In a broadcast scenario, when you find yourself faced with an aggressive presenter or interviewee don’t even think about trying to win the argument. The best you can do is articulate your points and let the audience be the judge.
The average viewer or listener is going to go off you faster than an Arab leader’s bank transfer.
The follow-on from that is that, quite often, the audience is neutral. And their sympathies are fickle. If they like you, they’ll cut you a lot of slack. If you alienate them, they’ll hate you from the start. And there are a heap of ways to influence the way they swing.
Of course, the beauty is that in many cases (not all) this applies as much to the interviewer as to the interviewee. How many times have you wanted an interviewer simply to shut up and let the guest answer the question?
As the odds-on favourite hate-figure in any aggressive interview, one of the ways to make your situation even worse is to embark on a little rant about your critics. The average viewer or listener is going to go off you faster than an Arab leader’s bank transfer.
By far the best way to emerge victorious is to answer the questions fully, honestly, calmly and politely – with as much genuine humanity and warmth as you can muster – and let your inquisitor do the ranting and lose the sympathy of the audience.
Which is what happened to TV3’s John Campbell on last night’s Campbell Live. The man lost it! He went completely over the top in his treatment of ‘quake forecaster’ Ken Ring and, in so doing, simultaneously handed Ring the sympathy of the audience and, in my opinion, damaged his own credibility.
Ring, who is credited by many for predicting accurately the devastating Christchurch earthquake on 22 February, also stands accused of peddling pseudo-science. There were so many ways for Campbell to discredit Ring (as it appears was the editorial agenda) but, in his apparent anxiety to be the Paxman of the Southern Ocean, he opted for the sarcastic bully-boy routine.
Paxman, of course, wields a far more finely honed scalpel.

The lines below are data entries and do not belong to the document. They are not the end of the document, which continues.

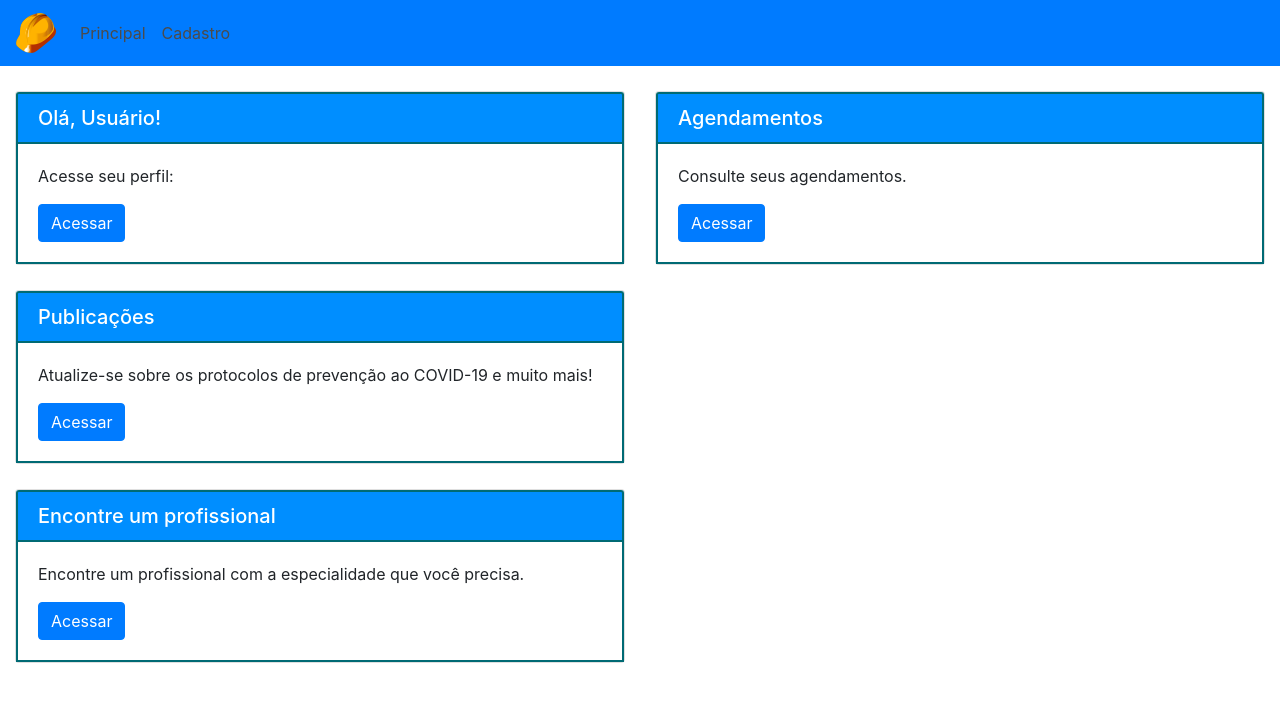
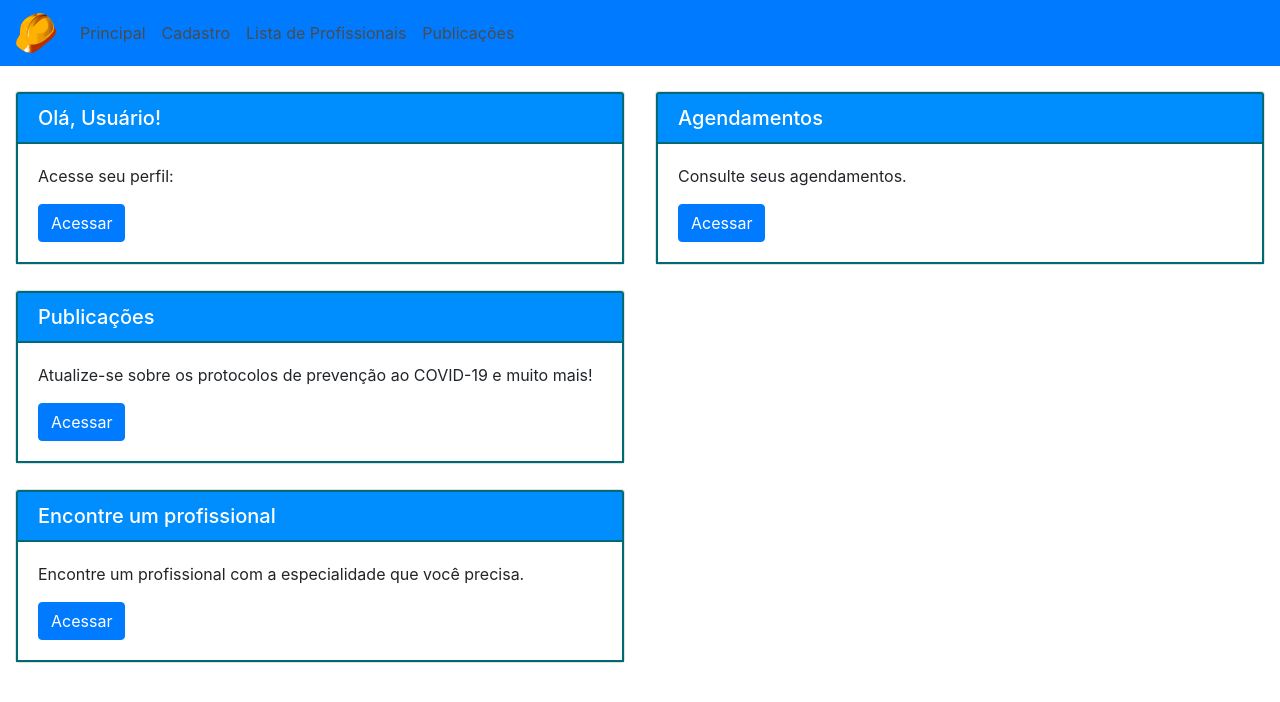
Before and after one commit to BrenoNoccioli/MegaHack2020, an Angular app: page /principal/1 in a window 1280 px wide. Shown: the top 702 px of the page. Built offline with nearby package versions, Linux system fonts and the light colour scheme.

Commit message:
Ajuste menus

```diff
--- a/src/app/app.module.ts
+++ b/src/app/app.module.ts
@@ -32,7 +32,7 @@ import { TopMenuComponent } from './top-menu/top-menu.component';
     {path: 'cadastro', component: CadastroComponent},
     {path: 'cadastro/:id', component: CadastroComponent},
     {path: 'publicacao', component: PublicacaoComponent},
-    {path: 'profissionais', component: ProfissionaisComponent},
+    {path: 'profissionais/:id', component: ProfissionaisComponent},
     { path: '',   redirectTo: '/login', pathMatch: 'full'},
     { path:'**'   , component: LoginComponent  }
     ]),
--- a/src/app/principal/principal.component.ts
+++ b/src/app/principal/principal.component.ts
@@ -1,4 +1,5 @@
 import { Component, OnInit } from '@angular/core';
+import { ActivatedRoute } from "@angular/router";
 
 @Component({
   selector: 'app-principal',
@@ -7,9 +8,14 @@ import { Component, OnInit } from '@angular/core';
 })
 export class PrincipalComponent implements OnInit {
 
-  constructor() { }
+  id : string;
+  constructor( private route: ActivatedRoute ) { }
 
   ngOnInit(): void {
+
+  this.id = this.route.snapshot.params["id"];
+
   }
 
+
 }
--- a/src/app/top-menu/top-menu.component.html
+++ b/src/app/top-menu/top-menu.component.html
@@ -8,18 +8,18 @@
       <ul class="navbar-nav">
         <!-- <ng-template [ngIf]="logado==true"> -->
         <li class="nav-item">
-           <a class="nav-link" routerLink="/principal">Principal</a>
+           <a class="nav-link" routerLink="{{this.principal}}">Principal</a>
         </li>
         <!-- </ng-template> -->
         <li class="nav-item">
-           <a class="nav-link"  routerLink="/cadastro">Cadastro</a>
+           <a class="nav-link"  routerLink="{{this.cadastro}}">Cadastro</a>
         </li>
-        <ng-template [ngIf]="logado==true">
+        <ng-template [ngIf]="id != ''">
         <li class="nav-item">
-            <a class="nav-link" href="#">Lista de Profissionais</a>
+            <a class="nav-link" routerLink="{{lista_prof}}">Lista de Profissionais</a>
         </li>
         <li class="nav-item">
-            <a class="nav-link" href="/publicacoes">Publicações</a>
+            <a class="nav-link" href="/publicacao">Publicações</a>
         </li>
         </ng-template>
       </ul>
--- a/src/app/top-menu/top-menu.component.ts
+++ b/src/app/top-menu/top-menu.component.ts
@@ -1,4 +1,5 @@
 import { Component, OnInit } from '@angular/core';
+import { ActivatedRoute } from "@angular/router";
 
 @Component({
   selector: 'app-top-menu',
@@ -6,10 +7,24 @@ import { Component, OnInit } from '@angular/core';
   styleUrls: ['./top-menu.component.css']
 })
 export class TopMenuComponent implements OnInit {
+  //links
+  principal: string;
+  cadastro: string;
+  lista_prof:string;
+  publicacoes: string;
+  sair : string;
+
+  id : string;
  logado : boolean;
-  constructor() { }
+  constructor( private route: ActivatedRoute ) { }
 
   ngOnInit(): void {
+    this.principal = `/principal/${this.id}`;
+    this.cadastro = `/cadastro`;
+    this.lista_prof = `/profissionais/${this.id}`;
+    this.publicacoes = `/publicacoes`;
+
+  this.id = this.route.snapshot.params["id"];
     this.logado = false;
   }
 
```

He not only knows when to turn pit-bull (when his audience has decided they don’t like the interviewee), but also when to deploy the quizzically-raised eyebrow or the sceptically drawn-out “yessss”. And when to just shut up and give his subject enough rope to with which to hang himself.
Look, I’m all for Kiwi media adopting a less patsy-like and reverential approach to their interviewees. I’m on record as urging Kiwi businesses and organisations to harden up and learn to deal effectively with aggressive interviews instead of whinging about them and trying to control and resist them. Ring needed to be asked tough questions, for sure – but the way Campbell dealt with it simply gave the guy the moral victory.
Instead of exposing Ring in some way he simply turned him into a victim. And God knows, we love a victim.